Renegade row versus Plank Row

Both the Dumbbell Plank Row and the Renegade Row start with the same body position and both utilize your whole body to engage the row motion. With a renegade row however, you incorporate a full pushup immediately following the rowing portion. The renegade row is considered an advanced modification of the dumbbell plank row.

How to do a renegade row…

Plank Position Rows

Choose a set of dumbbells that feels challenging but not too heavy. For most women I recommend starting with 10 or 15 pound dumbbells and seeing how those feel. You can go up or down from there as needed.

Starting Position: Begin in a high plank or push up position high with the dumbbells in your hands directly below your shoulders. Arms should be solid but not fully locked out. Shoulders are lined up directly over your elbows and elbows directly over your hands. If you are in the correct position for the renegade row then your gaze will be about 6 inches in front of your finger tips. Assume a push-up position with the dumbbells beneath your shoulders and your arms locked out.
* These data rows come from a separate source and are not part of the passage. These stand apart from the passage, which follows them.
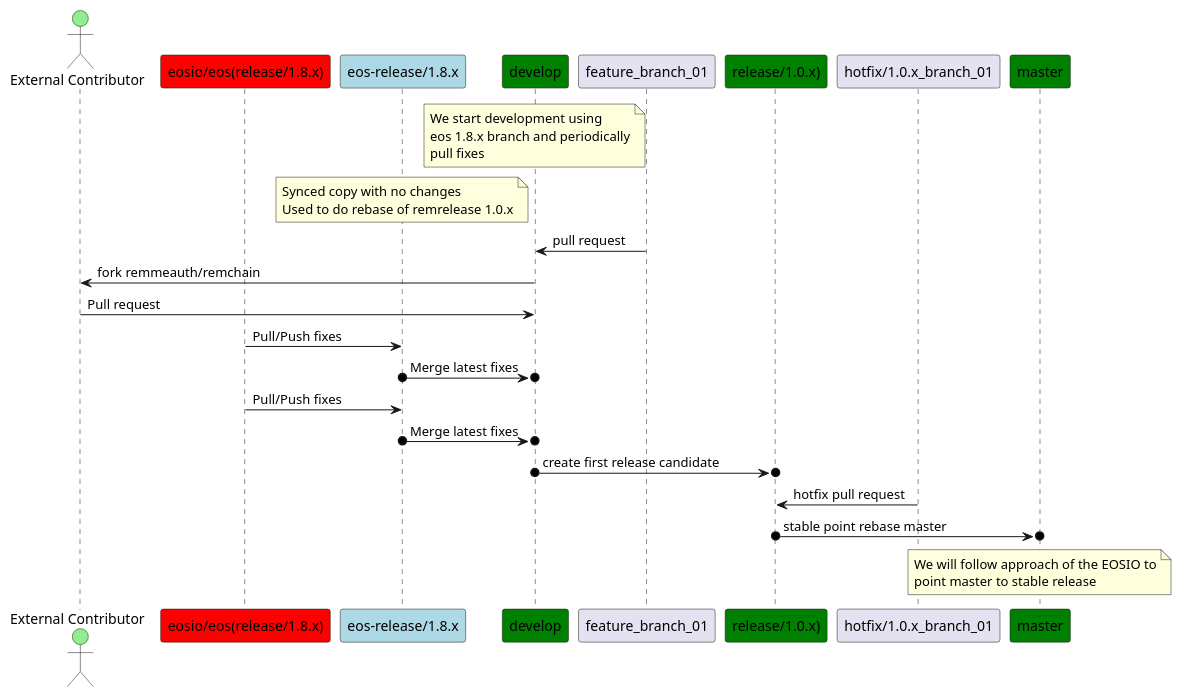
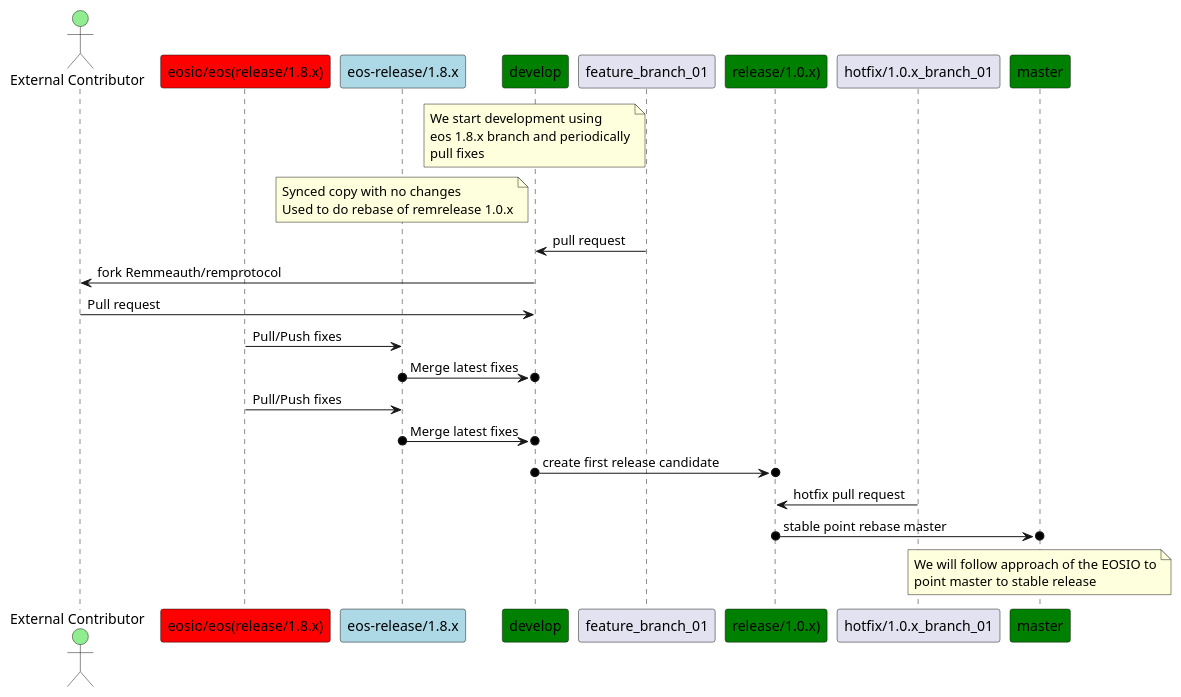
Before and after one commit to EOSIO/eos: the diagram in README_branches.puml, drawn with PlantUML. The commit also changed 176 other files, not shown here.

```diff
--- a/README_branches.puml
+++ b/README_branches.puml
@@ -1,44 +1,44 @@
 @startuml
 ' This used in README.md
 ' see https://stackoverflow.com/questions/32203610/how-to-integrate-uml-diagrams-into-gitlab-or-github
 ' how to insert this picture into README.md
 actor "External Contributor" as EC #lightgreen
 participant "eosio/eos(release/1.8.x)" as EOS18 #red
 participant "eos-release/1.8.x" as REOS18 #lightblue
 participant "develop" as DEVELOP #green
 participant "feature_branch_01" as DEVFEATURE
 participant "release/1.0.x)" as RR10 #green
 participant "hotfix/1.0.x_branch_01" as RF10
 participant "master" as master #green
 note over DEVELOP
     We start development using
     eos 1.8.x branch and periodically
     pull fixes
 end note
 note over REOS18
     Synced copy with no changes
     Used to do rebase of remrelease 1.0.x
 end note
 
 DEVFEATURE -> DEVELOP: pull request
 
-DEVELOP -> EC : fork remmeauth/remchain
+DEVELOP -> EC : fork Remmeauth/remprotocol
 DEVELOP <- EC : Pull request
 REOS18 <- EOS18 : Pull/Push fixes
 REOS18 o->o DEVELOP : Merge latest fixes
 
 REOS18 <- EOS18 : Pull/Push fixes
 REOS18 o->o DEVELOP : Merge latest fixes
 
 DEVELOP o->o RR10 : create first release candidate
 
 RF10 -> RR10 : hotfix pull request
 
 RR10 o->o master : stable point rebase master
 
 note over master
     We will follow approach of the EOSIO to
     point master to stable release
 end note
 
 @enduml
```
This stacked-joint position sets the stage for optimal results.

Imagine a straight line from the tip of your head down through your heels making sure that you do not allow your stomach to sag downward nor your hips and glutes to lift up. Maintaining this proper plank position for your dumbbell plank row is critical.
Position your feet just a bit further apart than shoulder width. The wider your stance, the easier the renegade row will be. As you get better at this back exercise, try moving your feet closer together. Be sure though that when you are completing your renegade row that you do not allow your hips to twist upward or rotate.

Begin by pulling your elbow in and up for the row motion on one side first, followed by the other side. Be sure this movement is slow and controlled focusing on squeezing your shoulder blades together as you utilize your back muscles. Throughout, your core will be fighting to stabilize as you keep your hips level.

Once you have done the row on each side, complete a pushup with your elbows tucking in at your sides and keep your chest level. Bring your chest down in line with the dumbbells, it is not necessary for your chest to touch the ground although that can be an advanced version of the renegade row.

Have you taken the Plank Challenge?

Plank Challenge